### GOAL OF THE EXERCISE
Please restate each entry that appears below word for word, without its pictures.

(Extracted records)
================================

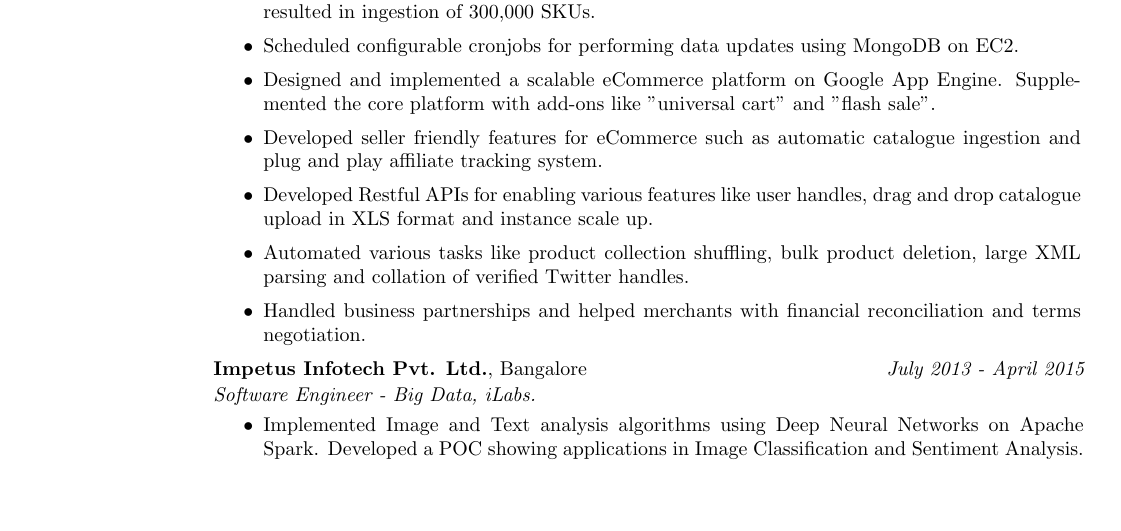
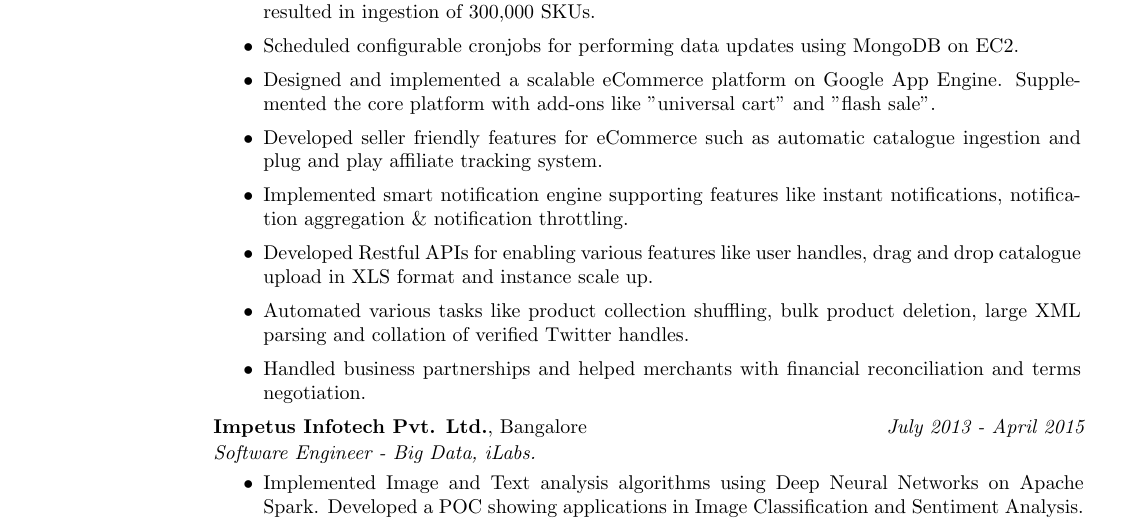
Before and after one commit to praveshjain/Resume, a LaTeX CV (Resume_Pravesh_Jain.tex): part of the page, cut so that both start at the same text, the shorter picture padded with empty space. Compiled offline with pdfLaTeX.

Commit message:
Update Resume after 1 year at Wooplr

```diff
--- a/Resume_Pravesh_Jain.tex
+++ b/Resume_Pravesh_Jain.tex
@@ -55,11 +55,12 @@
 \setlength\itemsep{0.4em}
     \item Developed a web crawler based catalogue population system using Scrapy and Selenium which resulted in ingestion of 300,000 SKUs.
     \item Scheduled configurable cronjobs for performing data updates using MongoDB on EC2.
-	\item Designed and implemented a scalable eCommerce platform on Google App Engine. Supplemented the core platform with add-ons like "universal cart" and "flash sale".
-	\item Developed seller friendly features for eCommerce such as automatic catalogue ingestion and plug and play affiliate tracking system.
-	\item Developed Restful APIs for enabling various features like user handles, drag and drop catalogue upload in XLS format and instance scale up.
-	\item Automated various tasks like product collection shuffling, bulk product deletion, large XML parsing and collation of verified Twitter handles.
-	\item Handled business partnerships and helped merchants with financial reconciliation and terms negotiation.
+    \item Designed and implemented a scalable eCommerce platform on Google App Engine. Supplemented the core platform with add-ons like "universal cart" and "flash sale".
+    \item Developed seller friendly features for eCommerce such as automatic catalogue ingestion and plug and play affiliate tracking system.
+    \item Implemented smart notification engine supporting features like instant notifications, notification aggregation \& notification throttling.
+    \item Developed Restful APIs for enabling various features like user handles, drag and drop catalogue upload in XLS format and instance scale up.
+    \item Automated various tasks like product collection shuffling, bulk product deletion, large XML parsing and collation of verified Twitter handles.
+    \item Handled business partnerships and helped merchants with financial reconciliation and terms negotiation.
 \end{itemize}
 \end{tabular}
 
```
Also changed, not shown: Resume_Pravesh_Jain.pdf, Resume_Pravesh_Jain.tex (2 more changed lines).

================================

### ANSWER SPACE
Before and after one commit to praveshjain/Resume, a LaTeX CV (Resume_Pravesh_Jain.tex): part of the page, cut so that both start at the same text, the shorter picture padded with empty space. Compiled offline with pdfLaTeX.

Commit message:
Update Resume after 1 year at Wooplr

```diff
--- a/Resume_Pravesh_Jain.tex
+++ b/Resume_Pravesh_Jain.tex
@@ -55,11 +55,12 @@
 \setlength\itemsep{0.4em}
     \item Developed a web crawler based catalogue population system using Scrapy and Selenium which resulted in ingestion of 300,000 SKUs.
     \item Scheduled configurable cronjobs for performing data updates using MongoDB on EC2.
-	\item Designed and implemented a scalable eCommerce platform on Google App Engine. Supplemented the core platform with add-ons like "universal cart" and "flash sale".
-	\item Developed seller friendly features for eCommerce such as automatic catalogue ingestion and plug and play affiliate tracking system.
-	\item Developed Restful APIs for enabling various features like user handles, drag and drop catalogue upload in XLS format and instance scale up.
-	\item Automated various tasks like product collection shuffling, bulk product deletion, large XML parsing and collation of verified Twitter handles.
-	\item Handled business partnerships and helped merchants with financial reconciliation and terms negotiation.
+    \item Designed and implemented a scalable eCommerce platform on Google App Engine. Supplemented the core platform with add-ons like "universal cart" and "flash sale".
+    \item Developed seller friendly features for eCommerce such as automatic catalogue ingestion and plug and play affiliate tracking system.
+    \item Implemented smart notification engine supporting features like instant notifications, notification aggregation \& notification throttling.
+    \item Developed Restful APIs for enabling various features like user handles, drag and drop catalogue upload in XLS format and instance scale up.
+    \item Automated various tasks like product collection shuffling, bulk product deletion, large XML parsing and collation of verified Twitter handles.
+    \item Handled business partnerships and helped merchants with financial reconciliation and terms negotiation.
 \end{itemize}
 \end{tabular}
 
```
Also changed, not shown: Resume_Pravesh_Jain.pdf, Resume_Pravesh_Jain.tex (2 more changed lines).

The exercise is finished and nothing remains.